Boylan talk of town in Charlotte NCAA TOURNAMENT

CHARLOTTE, N.C. — CHARLOTTE, N.C. -- Lou Carnesecca said he wasn't interested.

Bill Raftery said he wasn't available.


Lesley Visser said hello.

Bill Walton said, which Loyola are you from again?


There are more than 1,000 coaches and about five times that many administrators, media and hangers-on in town for the NCAA Final Four, and it only seems that Greyhounds athletic director Joe Boylan has talked to each of them.

Boylan thought he was going to have a relaxed visit to the Final Four. Do some schmoozing at the annual convention of the National Association of Basketball Coaches. Accept congratulations for the Greyhounds' first trip to the NCAA tournament. Renew acquaintances from his days at Rutgers.

Those plans -- for that matter, all of Boylan's for the next week or two -- began to unravel Wednesday, when Pete Gillen announced he was leaving Xavier for Providence. Xavier wanted Skip Prosser, who took Loyola from 2-25 in 1992-93 to its first NCAA berth in his first season, to return to Cincinnati. When Prosser took the Xavier offer, Boylan embarked on a coaching search for the second time in a year.

"I've talked to a lot of people, but I haven't talked to a lot of people," Boylan said, his way of explaining that the formal portion of the hiring process won't begin until he returns to Evergreen today -- a day ahead of schedule.

"It [Xavier's hire of Prosser] wasn't official until Saturday," Boylan said, "but in this profession, everyone knew Friday night. Let's just say there are a lot of opinions out there."

If this were recruiting, the NCAA would monitor the "bumps" Boylan has had here.

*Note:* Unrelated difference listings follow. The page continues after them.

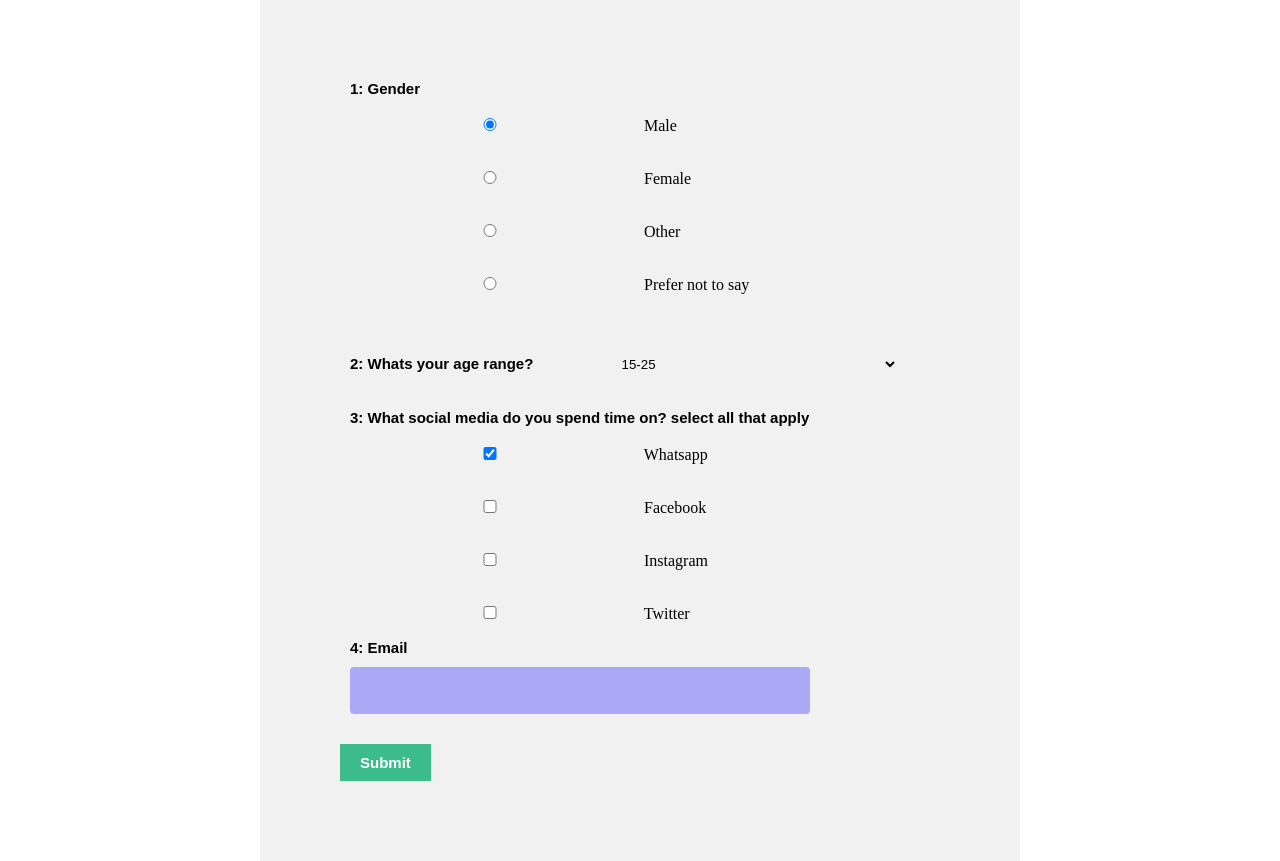
Repository: Grace229/Hasob-form
Page: index.html
An editor plug-in stored every save of this project. The page is shown before and after a run of saves, followed by the edit.
The browser window is 1280 px wide. The pictures show the whole page.

Above is the page before, as saved 2020-12-27 21:13:09.

After the next 3 saves:
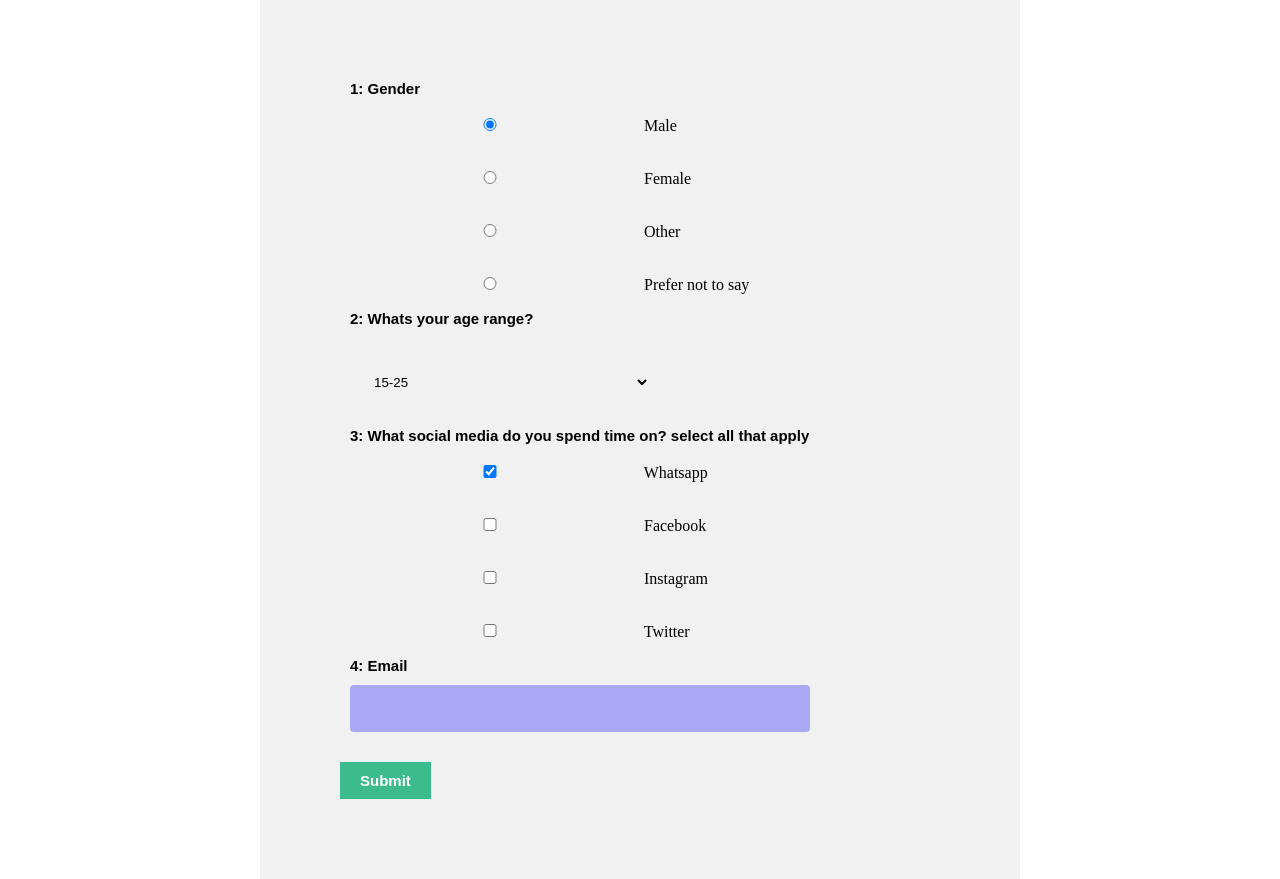
The 3 saves are shown as one change because they came seconds apart.
The last was saved 34 s later.
--- a/index.html
+++ b/index.html
@@ -23,7 +23,7 @@
         </div>
         <!-- dropdown -->
         <div>
-            <label  class="question" for="">2: Whats your age range? </label>
+            <label  class="question" for="">2: Whats your age range? </label><br>
                <select name="grace" id="input">
                    <option value="male" class="check">
                     <label> 15-25</label>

He's shaken hands with -- and received an occasional opinion from retired St. John's coach Carnesecca, Louisville AD Bill Olson, Syracuse coach Jim Boeheim, ACC commissioner and fellow Baltimore native Gene Corrigan, opposing Metro Atlantic Athletic Conference coaches Jack Armstrong (Niagara) and Fran Fraschilla (Manhattan), outgoing Atlantic 10 commissioner Ron Bertovich and Massachusetts coach John Calipari.

CBS announcers Raftery and Visser were over at the Marriott; Walton was the 7-footer in the seat next to Boylan in section 110 at the Charlotte Coliseum on Saturday night; and Gary Williams bought Boylan's wife, Molly, a lemonade there. Boylan said the Maryland coach could take it out of the Greyhounds' guarantee for next season's game at Cole Field House.


You've heard of power breakfasts. Boylan had a power Easter Sunday service at St. Peter's Church, where a Jesuit said the Mass.

He sat down next to Phil Knight, and the Nike chief executive was the only person who didn't ask Boylan about the opening. The overflow had Florida State coach Pat Kennedy standing in the aisle a few feet away. The Meyers of DePaul, Ray and Joey, were in the pew in front.

In the pew in front of them was Prosser, whose year and a day at Loyola made the Greyhounds a player in Division I, and whose departure made Boylan a popular man here. Boylan isn't naming names, but assistants from major powers are interested, as are some head coaches from lesser-known schools.

"I've already heard from 12 to 15 guys who are interested," Boylan said. "Skip changed the parameters at Loyola. When you have a program that's struggling, there are always questions about whether or not you're serious about basketball. Now that 'if' is gone."

Prosser's successor will be Loyola's fourth coach in 15 months. Boylan served as interim coach after the resignation of Tom Schneider in January 1993. The hiring of Prosser was a methodical process that lasted more than two months, but with a recruiting period opening tomorrow, Loyola has to move fast.

"The last time we had plenty of time to do it," Boylan said. "This time, we want to be quick, but not hurried. Just like you play the game."